### AIM OF THE TASK
An exact copy of every entry is needed, without the pictures.
________________
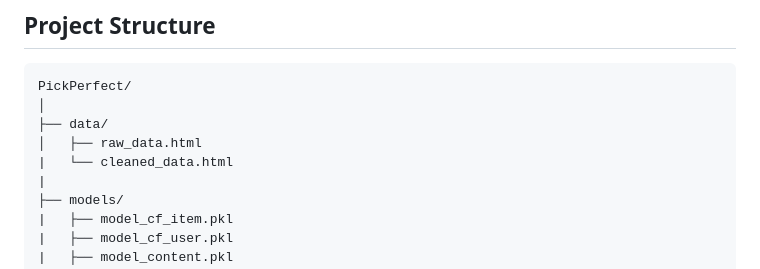
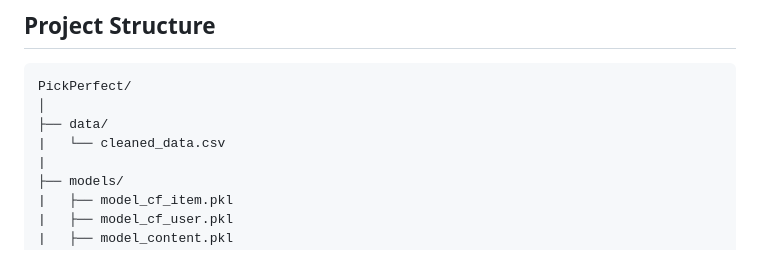
Before and after one commit to ujjwalkumar14b/PickPerfect, a Markdown page: README.md, the part around the change. Drawn GitHub-style.

```diff
--- a/README.md
+++ b/README.md
@@ -8,8 +8,7 @@ This project recommend products based on user preference. It is done by collabor
 PickPerfect/
 │
 ├── data/
-│   ├── raw_data.html
-|   └── cleaned_data.html
+|   └── cleaned_data.csv
 |
 ├── models/
 |   ├── model_cf_item.pkl
```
________________
### OUTPUT
Before and after one commit to ujjwalkumar14b/PickPerfect, a Markdown page: README.md, the part around the change. Drawn GitHub-style.

```diff
--- a/README.md
+++ b/README.md
@@ -8,8 +8,7 @@ This project recommend products based on user preference. It is done by collabor
 PickPerfect/
 │
 ├── data/
-│   ├── raw_data.html
-|   └── cleaned_data.html
+|   └── cleaned_data.csv
 |
 ├── models/
 |   ├── model_cf_item.pkl
```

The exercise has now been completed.